And, so, what I want to say to her, whose name I will keep close to my heart, is thank you. Thank you not only for your trust in me but, through telling your story, for reminding me what a strong woman sounds like. A strong woman is not without obstacles or valleys; she is a woman who, when faced with challenges, opens up more. Who shares her story fearlessly, and who speaks in the language of love. You are so worthy, dear sister, of the inner ecstasy of finding joy in one’s own company, of feeling safe and strong in your body, and of your own self-care.
May you be nourished. May you be free. May you blossom.
Photo Credit: Repeal Hyde Art Project
The past eight years of my life have been painful. Dark, sometimes. Lonely often. Some days have felt endless. It has never been apocalyptic, but moments have felt unbearable. I am grateful for the hope, the radical hope, that has risen in me in these moments and reminded me: still I rise, I rise, I rise.
I write this on one of those nights. My hope is too strong tonight for darkness, but loneliness hangs around and time passes slowly. And it occurs to me: why haven’t I told you sooner?

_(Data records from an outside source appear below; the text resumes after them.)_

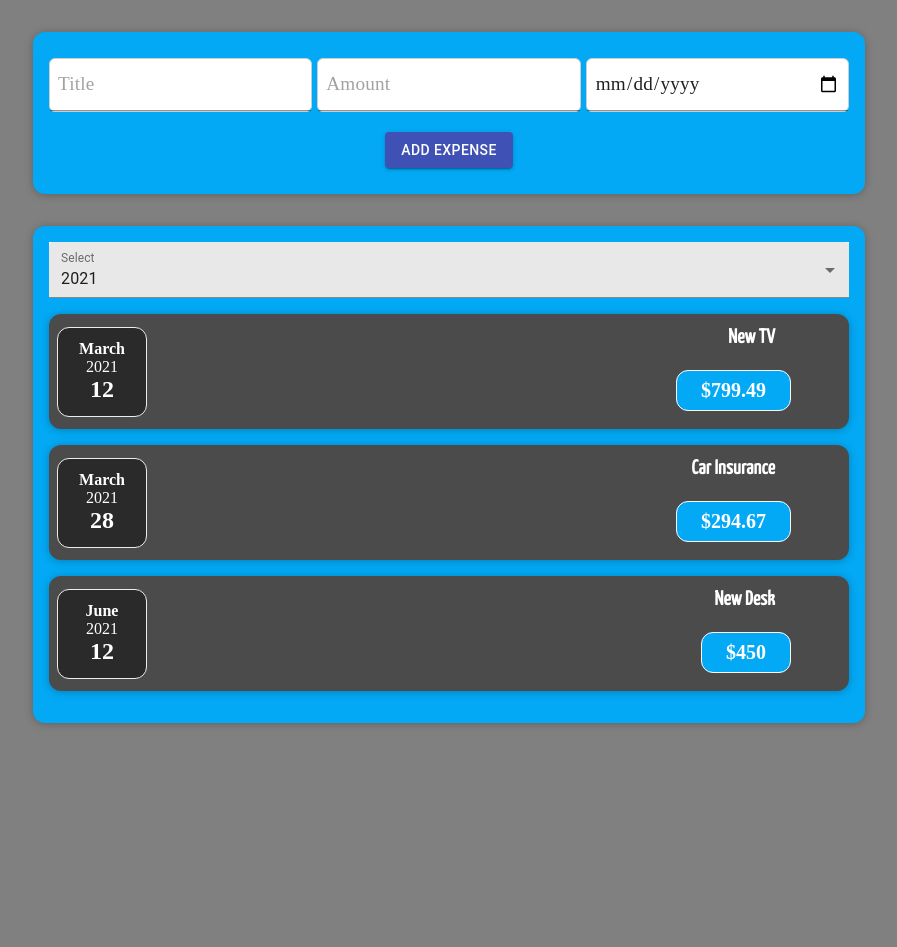
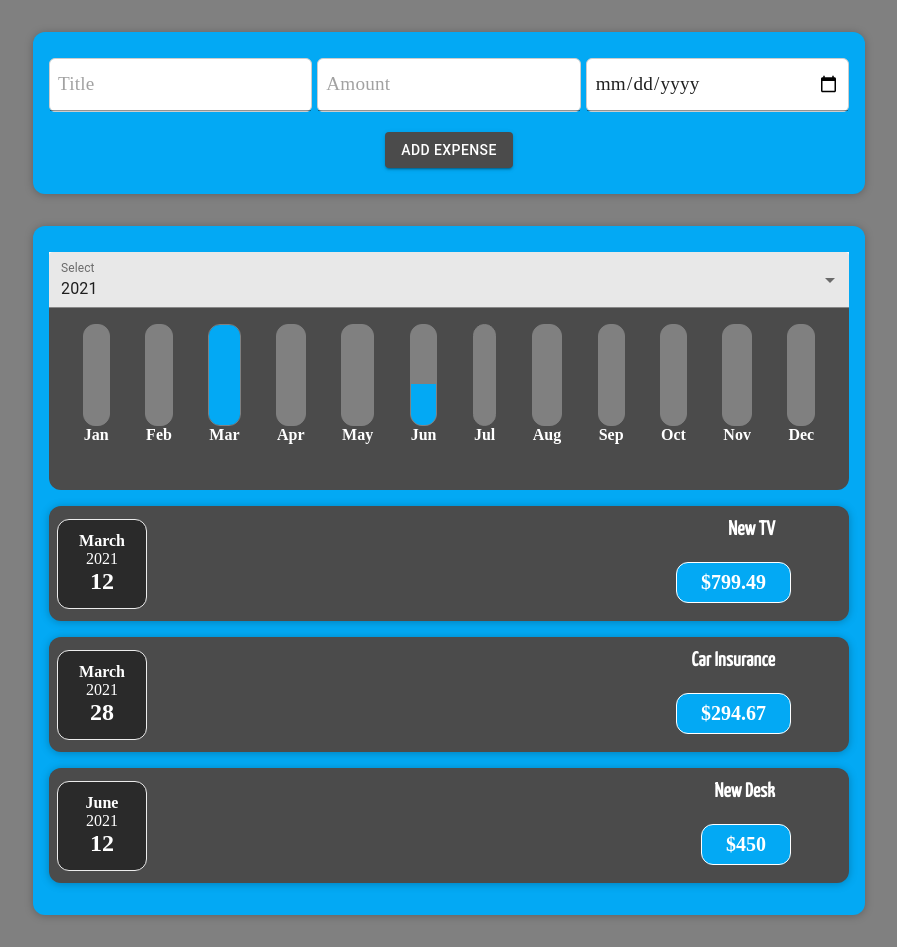
Before and after one commit to ciamac-da/react-expense-tracker-app, a React (Create React App) app: page / in a window 1280 px wide. Shown: the whole page, without its empty margins (191-1088 px from the left). Before the commit the page ends 800 px from the top, so only its background shows below. Built offline with nearby package versions, Linux system fonts and the light colour scheme.

Commit message:
Verified by Marti4n v1.2

```diff
--- a/src/components/Chart/Chart.js
+++ b/src/components/Chart/Chart.js
@@ -2,16 +2,18 @@
 import ChartBar from './ChartBar';
 import useStyles from "./ChartStyle";
 
-const Chart = (props) => {
+const Chart = props => {
     const classes = useStyles()
+    const dataPointValues = props.dataPoints.map(dataPoint => dataPoint.value);
+    const totalMaximum = Math.max(...dataPointValues);
     return (
         <div className={classes.chart}>
-        {props.dataPionts.map(dataPiont =>(
+        {props.dataPoints.map(dataPoint =>(
         <ChartBar
-        key={dataPiont.id}
-        value={dataPiont.value}
-        maxValue={null}
-        label={dataPiont.label}
+        key={dataPoint.id}
+        value={dataPoint.value}
+        maxValue={totalMaximum}
+        label={dataPoint.label}
         />
         ))}
         </div>
--- a/src/components/Chart/ChartBar.js
+++ b/src/components/Chart/ChartBar.js
@@ -1,21 +1,24 @@
 import React from "react";
 import useStyles from "./ChartBarStyle";
-
 
 const ChartBar = (props) => {
   const classes = useStyles();
   let barFillHeight = "0%";
-    if(props.max > 0) {
-        barFillHeight = Math.round((props.value / props.maxValue)*100) + "%"
+  if (props.maxValue > 0) {
+    barFillHeight = Math.round((props.value / props.maxValue) * 100) + "%";
   }
+
   return (
     <div className={classes.chartBar}>
-        <div className={classes.chartBar__inner}>
-        <div className={classes.chartBar__fill}></div>
-        <div className={classes.chartBar__label}>{props.label}</div>
+      <div className={classes.chartBarInner}>
+        <div
+        className={classes.chartBarFill}
+        style={{ height: barFillHeight }}
+        ></div>
       </div>
+        <div className={classes.chartBarLabel}>{props.label}</div>
     </div>
   );
-}
+};
 
 export default ChartBar;
--- a/src/components/Chart/ChartBarStyle.js
+++ b/src/components/Chart/ChartBarStyle.js
@@ -6,19 +6,35 @@
       height: "100%",
       display:"flex",
       flexDirection:"column",
-      alignItems:"center"
+      alignItems:"center",
+      position:"relative",
+      top:"10px"
   },
-  chartBar__inner: {
+  chartBarInner: {
       height:"100px",
       width:"100%",
       border: "1px solid gray",
       borderRadius:"12px",
-      backgroundColor:"#c4b4f3",
+      backgroundColor:"gray",
       overflow:"hidden",
       display:"flex",
       flexDirection:"column",
       justifyContent:"flex-end"
+  },
+  chartBarFill: {
+    backgroundColor: "#03a9f4",
+    width: "100%",
+    transition: "all 0.3s ease-out"
+  },
+  chartBarLabel: {
+    fontWeight: "bold",
+    fontSize: "1rem",
+    color:"#fff",
+    textAlign: "center"
   }
   }));
 
+
+
+
   export default useStyles;
--- a/src/components/Chart/ChartStyle.js
+++ b/src/components/Chart/ChartStyle.js
@@ -5,10 +5,10 @@
   chart: {
       padding: "1rem",
       borderRadius:"12px",
-      backgroundColor:"#fff",
+      backgroundColor:"#4b4b4b",
       textAlign:"center",
       display:"flex",
-      justifyContent:"space around",
+      justifyContent:"space-around",
       height:"10rem"
   }
   }));
--- a/src/components/Expenses/Expenses.js
+++ b/src/components/Expenses/Expenses.js
@@ -3,6 +3,7 @@
 import myStyle from "./ExpensesStyle";
 import ExpensesFilter from './ExpensesFilter';
 import ExpensesList from './ExpensesList';
+import ExpensesChart from './ExpensesChart';
 
 const Expenses = (props) => {
 
@@ -22,6 +23,7 @@
   return (
     <Card className={classes.expenses}>
     <ExpensesFilter selected={filteredYear} onChangeFilter={filterChangeHandler} />
+    <ExpensesChart expenses={filteredExpenses} />
     <ExpensesList items={filteredExpenses} />
     </Card>
   );
--- /dev/null
+++ b/src/components/Expenses/ExpensesChart.js
@@ -0,0 +1,28 @@
+import React from "react";
+import Chart from '../Chart/Chart';
+
+
+const ExpensesChart = (props) => {
+    const chartDataPoints = [
+        { label: "Jan", value: 0},
+        { label: "Feb", value: 0},
+        { label: "Mar", value: 0},
+        { label: "Apr", value: 0},
+        { label: "May", value: 0},
+        { label: "Jun", value: 0},
+        { label: "Jul", value: 0},
+        { label: "Aug", value: 0},
+        { label: "Sep", value: 0},
+        { label: "Oct", value: 0},
+        { label: "Nov", value: 0},
+        { label: "Dec", value: 0}
+    ]
+    for (const expense of props.expenses) {
+        const expenseMonth = expense.date.getMonth(); // starting at 0 => January => 0
+        chartDataPoints[expenseMonth].value += expense.amount;
+      }
+
+      return <Chart dataPoints={chartDataPoints} />;
+    };
+
+export default ExpensesChart;
--- a/src/components/Expenses/ExpensesFilterStyle.js
+++ b/src/components/Expenses/ExpensesFilterStyle.js
@@ -9,6 +9,8 @@
         display:"flex",
         justifyContent:"flex-end",
         background:"#ffffff",
+        position:"relative",
+        top:"10px"
     },
     option:{
         "&:hover":{
--- a/src/components/NewExpense/ExpenseForm.js
+++ b/src/components/NewExpense/ExpenseForm.js
@@ -44,7 +44,7 @@
     event.preventDefault()
     const expenseData = {
       title: enteredTitle,
-      amount:enteredAmount,
+      amount: +enteredAmount,
       date: new Date(enteredDate)
     }
     props.onSaveExpenseData(expenseData);
@@ -115,7 +115,6 @@
         className={classes.button}
         type='submit'
         variant="contained"
-        color="primary"
         >Add Expense</Button>
       </div>
     </form>
--- a/src/components/NewExpense/ExpenseFormStyle.js
+++ b/src/components/NewExpense/ExpenseFormStyle.js
@@ -25,7 +25,15 @@
   },
   button:{
     marginTop:"10px",
-    marginBottom:"10px"
+    marginBottom:"10px",
+    background:"#4b4b4b",
+    transition:".7s",
+    color:"#fff",
+    "&:hover": {
+      background:"#fff",
+      color:"#4b4b4b",
+     transition:".7s",
+    }
   }
 
   }));
```
Lines whose indentation alone changed are shown as unchanged.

I am strong. I am resilient. I am funny, even. And I firmly believe in our power as co-creators. I feel my mission, in part, is to remind all of us of the magic glowing within: we are, without doubt, the ones we have been waiting for.
But, somehow, I believed that my pain ran counter to that message. I believed that if I shared what, at times, feels broken, my message would somehow be less.
The truth is, I think it makes me more dynamic. More gutsy. More bold. I don’t think it lessens my passion but fuels it.
The story of the world is this: we have always fought for what we believe in. And rarely has our way forward been uncontested, even when our way is true and good and loving. The question is not, if we face the ebbs, but rather, when we face them, what will we do?
Persist together. Persist with kindness. Persist peacefully.
And persist, paving our future with every block that has guarded our way.
I write this because I wanted you to know that, for many nights now, my journey has not felt easy. That my pain has affected my physical body and my spiritual body.
I write this, also, because I know I am not the only one who has sung a song of pain. I join a choir of beings stretching from here to the dawn of time. And of all these people, ancestors descending from ancestors, I am certainly not the only one who is strong and resilient and funny, even.
I came to the conclusion tonight that the only way forward for me is to share. So, with only honesty to bare, I ask you to hear my song. Maybe you recognize it, maybe yours has its own beauty.
I go to sleep stronger tonight knowing I’ve released my song not from the throes of anger or resentment or darkness, but from the clarity of hope and love and togetherness.
We will find our way.